Senator ALSTON (Minister for Communications, Information Technology and the Arts) —I thank Senator Tierney for his very important question. I have this morning been in contact with a number of the major telecommunications carriers, and I am very grateful for their prompt and understanding response. All the carriers approached have reacted sympathetically to the plight of the victims of the tragedy and their families.

Optus will waive all charges for fixed line calls from Australia to Bali for a week-long period starting midnight Saturday, 12 October. Optus will waive all international charges for calls from an Optus mobile to any number in Bali during this period. Optus will waive charges for calls from an Optus mobile where the Optus customer was in Bali during this period. Optus will credit on a subsequent bill those customers who have already been billed for these calls since Saturday night. Optus will also implement arrangements to waive bills for customers who died in the Bali tragedy. Optus has provided a number of mobile handsets and prepaid calling cards to the Darwin Hospital for use by victims and their families. Optus will work with government to put further arrangements in place to provide assistance in relation to telephone calls between hospitalised victims of the tragedy and their immediate families. Later this afternoon, Optus will be issuing a statement with the full details of these arrangements.

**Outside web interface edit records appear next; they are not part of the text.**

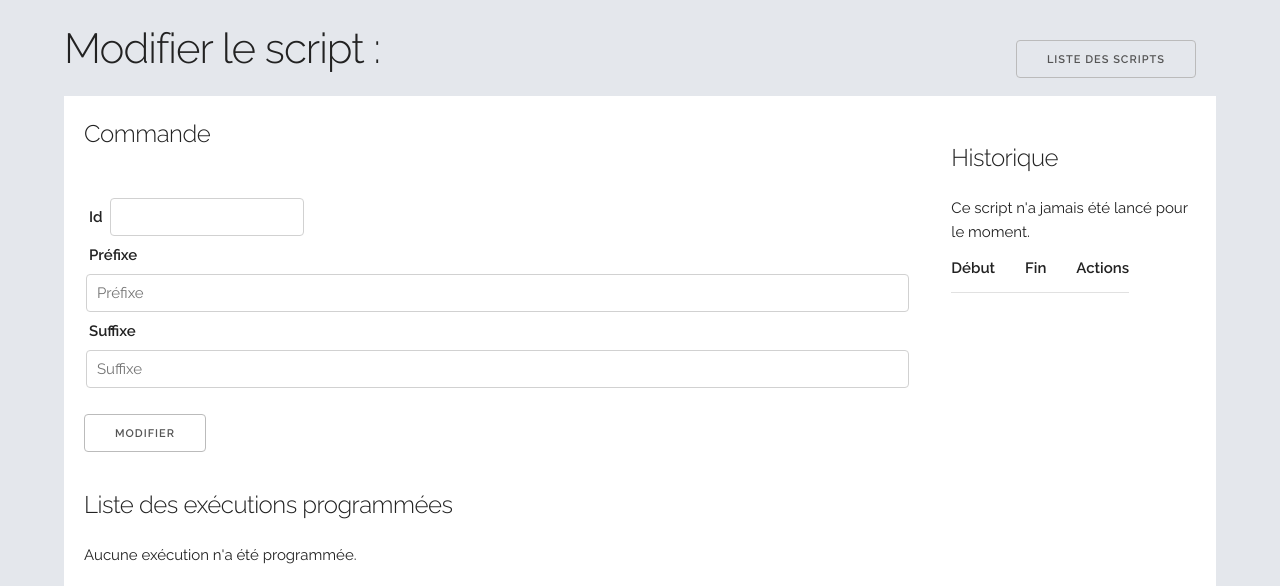
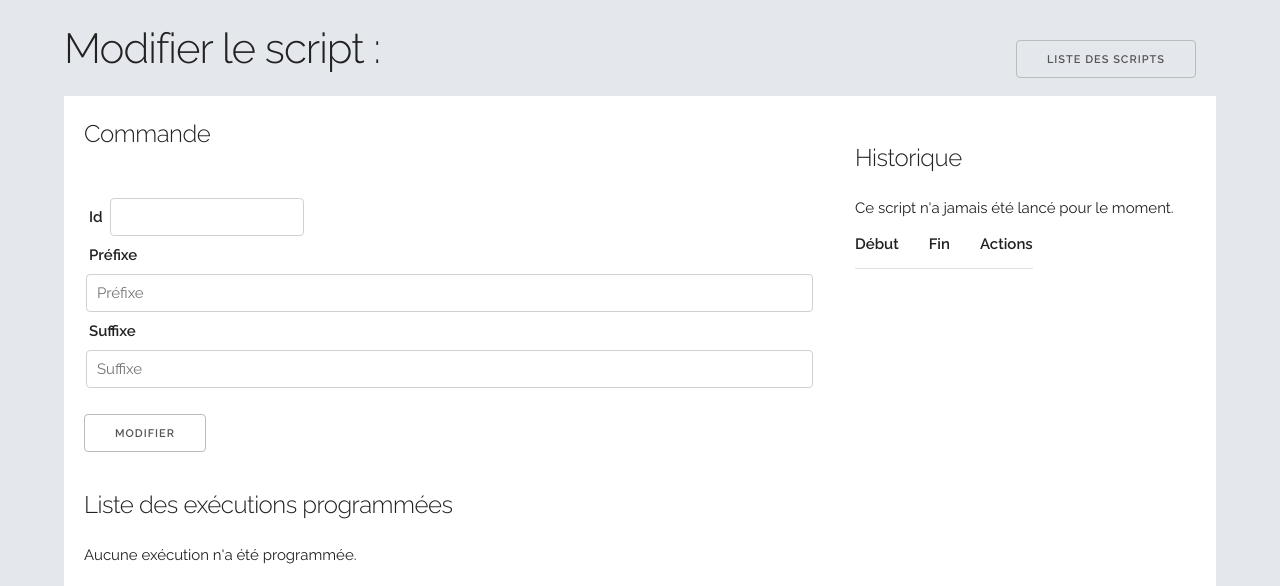
Before and after one commit to rildo/assistant, a CakePHP app: the page made by app/View/Scripts/edit.ctp in a window 1280 px wide. Shown: the part 60-646 px from the top of the page. Run offline with PHP 8.4 and a stand-in for CakePHP, Linux system fonts and the light colour scheme; the template is opened without the code that fills it, so the values that code supplies are empty; form fields are guessed from the names that the template uses; some libraries are stand-ins or nearby versions.

Commit message:
Elargissement de la zone d'historique de lancement des scripts

```diff
--- a/app/View/Scripts/edit.ctp
+++ b/app/View/Scripts/edit.ctp
@@ -6,7 +6,7 @@
 		</span>
 	</h2>
 	<div class="sub-content row">
-		<div class="nine columns">
+		<div class="eight columns">
 			<section>
 				<h5>Commande</h5>
 				<div>
@@ -128,7 +128,7 @@
 			</section>
 		</div>
 		<br />
-		<div class="script-history three columns">
+		<div class="script-history four columns">
 			<h5>Historique</h5>
 			<table>
 				<thead>
```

As far as Telstra is concerned, for all Australian immediate families who have been affected by loss of life or injury arising from the Bali disaster, it will provide free of charge to those families the following. Telstra will offer the services of the counsellors of its own employee assistance program. Telstra will offer the support of trauma and grief counselling services to help individuals come to terms with what has happened. Telstra will waive for a period of one month from the date of the disaster, after which the situation will be reviewed, all fixed and mobile telecommunication costs including calling, fax and Internet charges incurred for local, national and international communications in connection with the disaster. This will include, for example, international fixed and mobile calls between Bali and any Australian location and between the various Australian staging locations. Telstra will also waive outstanding personal phone bills of deceased victims of the tragedy. For all those Australian non-government, non-profit organisations providing on-the-ground support in Bali or at various Australian staging locations or who are assisting victims of the disaster and their immediate families who have been affected by loss of life or injury arising from the Bali disaster, Telstra will waive for a period of one month from the date of the disaster all fixed and mobile telecommunications costs including calling, fax and Internet charges incurred for local, national and international communications. Telstra has also announced today that it will donate $100,000 to the Australian Red Cross Bali appeal.

Vodafone will be waiving any outstanding personal phone bills of deceased persons. Vodafone has also agreed that it will work with government to put arrangements in place which will mean that additional phone costs incurred by the injured or their immediate families for calls between each other while the injured are hospitalised in Australia can be waived. Final details will be announced shortly, including a contact number for Vodafone customers affected. Finally, Vodafone has agreed that it will waive the cost of any international call charges incurred by victims and their families for calls between Australia and Bali from the time of the bombing to the time the victims return to Australia.

The government welcomes these initiatives by the carriers. We certainly hope that other carriers will respond in a like manner. In the time available, the response has been very impressive. We hope that there will be an ongoing understanding of the difficulties that telecommunications can solve in many instances.